1. Purpose and use
The intended purpose of the new installation is a key part of your mezzanine flooring considerations ensuring your solution meets the relevant requirements to help achieve the company’s goals. Is there a need for more storage space, office space or workspace, this influences a number of elements in the design process to ensure regulations and safety measures are also met. Establishing a clear purpose and use for your mezzanine will also assist the supplier in delivery the results the business desires in the most cost-effective way. Like in any project thorough planning at the outset leads to the best results.
The design stage is where your solution starts to come to life and the purpose and use outlined in the planning stage becomes key to your future mezzanine floor. The supplier will start to create something that is both practical and aesthetically matched to the space. Factoring in aspects such as soundproofing, lighting, smoke detection, safety regulations and even things like colour to incorporate the company’s branding. Other considerations include finishes like galvanised steel rails, timber decking, potentially a glass façade frontage or partitioning to build rooms.
Mezzanines floors are bespoke in design as they need to meet the building’s shape, business, safety and regulation requirements. It is important that your design is compliant and incorporates things like travel distance off the mezzanine, this is the company’s responsibility to create a workspace that has their employees overall safety in mind. A good supplier will work with you on all these details to ensure the ideal placement of storage, walkways, office spaces or production areas to guarantee the most flexible workspace for your purposes.
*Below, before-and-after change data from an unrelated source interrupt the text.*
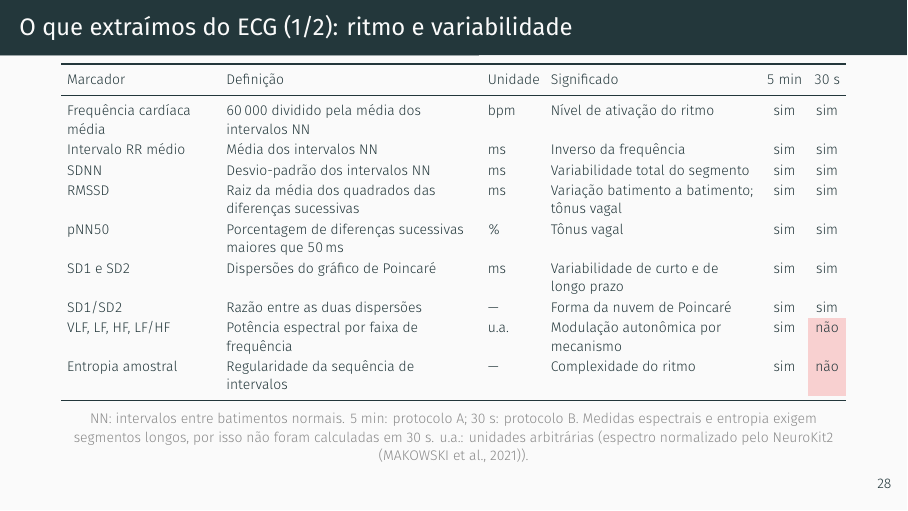
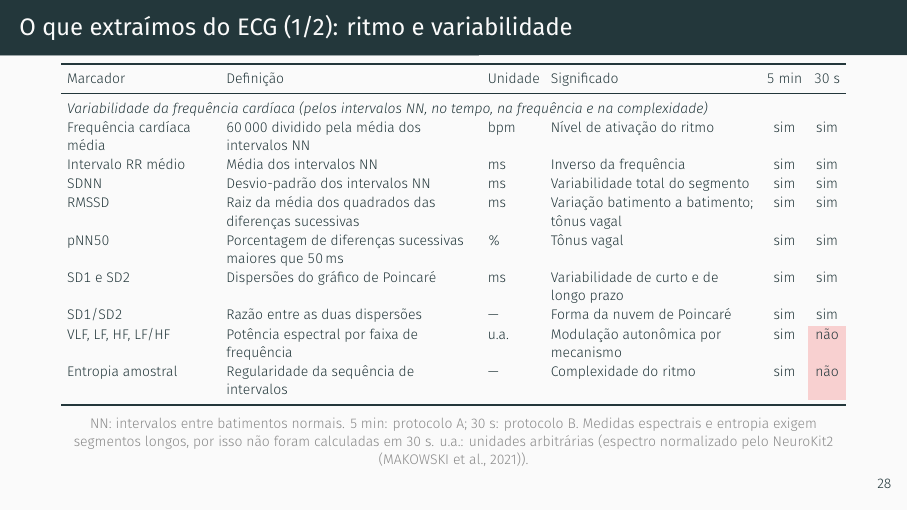
Before and after one commit to danielodossantosdataprev-prog/slide_mestrado, LaTeX slides (demo.tex): page 29 of 57. Compiled offline with XeLaTeX; a missing font is replaced by an installed copy or a similar font.

Commit message:
versão 36 — 13/11/2026 00:30 — cabeçalho de grupo na tabela de marcadores (1/2): variabilidade da frequência cardíaca
Co-Authored-By: Claude Sonnet 5.5 <noreply@anthropic.com>
Claude-Session: https://claude.ai/code/session_01Gib6bVk3eSJvxxTP3Hydy7

```diff
--- a/demo.tex
+++ b/demo.tex
@@ -813,11 +813,12 @@
   \centering
   \scriptsize
   \setlength{\tabcolsep}{3pt}
-  \renewcommand{\arraystretch}{1.12}
+  \renewcommand{\arraystretch}{1.04}
   \begin{tabular}{>{\raggedright\arraybackslash}p{2.6cm}>{\raggedright\arraybackslash}p{4.4cm}>{\raggedright\arraybackslash}p{0.9cm}>{\raggedright\arraybackslash}p{3.6cm}cc}
     \toprule
     Marcador & Definição & Unidade & Significado & 5 min & 30 s \\
     \midrule
+    \multicolumn{6}{l}{\textit{Variabilidade da frequência cardíaca (pelos intervalos NN, no tempo, na frequência e na complexidade)}} \\
     Frequência cardíaca média & 60\,000 dividido pela média dos intervalos NN & bpm & Nível de ativação do ritmo & sim & sim \\
     Intervalo RR médio & Média dos intervalos NN & ms & Inverso da frequência & sim & sim \\
     SDNN & Desvio-padrão dos intervalos NN & ms & Variabilidade total do segmento & sim & sim \\
```
Also changed, not shown: demo.pdf.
Not all mezzanine floors require planning permission but do require building control, this is to ensure that the solution has been designed correctly and meets the relevant safety and building standards. Building regulations on the other hand do apply as standard and relate to aspects such as staircases meeting Part K, distances to the nearest fire escape, fire rating, and a range of other scenarios. Fire-rating a mezzanine is influenced by what the floor will be used for, will the underside be enclosed, and what percentage of the current floor space it will cover. An experienced mezzanine flooring supplier, such as Advantage, will be fully cognisant of all the regulations required to deliver a compliant solution.
Mezzanine floors are versatile and planned well can grow with the business or be phased to accommodate budget constraints. It is important to think about potential next steps to help future-proof your space and ensure that it can be evolve without major changes that could be costly later on.
Safety should always be paramount when considering a mezzanine. Mezzanine flooring needs to have safety railings on the stairs, protecting people as they pass up and down to the new floor. As a mezzanine is an open floor installation, the edge of the floor needs to have a barrier of some kind – to keep people or items from falling from a height. Where businesses might need to load materials or products onto a mezzanine floor, it is important to consider solutions such as pallet gates. These protect the operatives whilst they are being loaded and then repositioned for storage. They also ensure that there is no continually exposed edge while activities like this are being carried out, which could be classified as a high fall risk. Pallet gates come in a different styles and sizes depending on the size and weight of pallets you are working with.
The final finishes a mezzanine flooring requires will depend on your intended use and needs careful consideration to get right. Choosing those final finishes such as flooring can be anything from standard timber decking, timber decking with chequered plates or mesh for those industrial spaces. If it is a design-led build where there are ways you can create a more decorative inspired interior by opting for glazed facades, staircases with glass panels, even by opting for more elegant and stylish finishes such as a wide range of vinyl and laminate, or even engineered wood floors if the budget allows. Just because it is an industrial space like a warehouse doesn’t mean you can’t still have something that is aesthetically pleasing and creates an environment that your teams enjoy working in.
Ask the design team at Advantage
If you’re planning a new mezzanine floor and not sure where to start, our friendly Advantage team are here to help map out what you need. We’ll come to the site to get an understanding of your vision and the space, we will then create a CAD design to help you visualise what your new area will look like.
We understand the intricacies of a construction project and the time constraints teams are under, our turnkey solution offers complete project management from the construction of mezzanine flooring and fit coordinating all trades under one roof, making sure your project is delivered with ease, on schedule and in budget.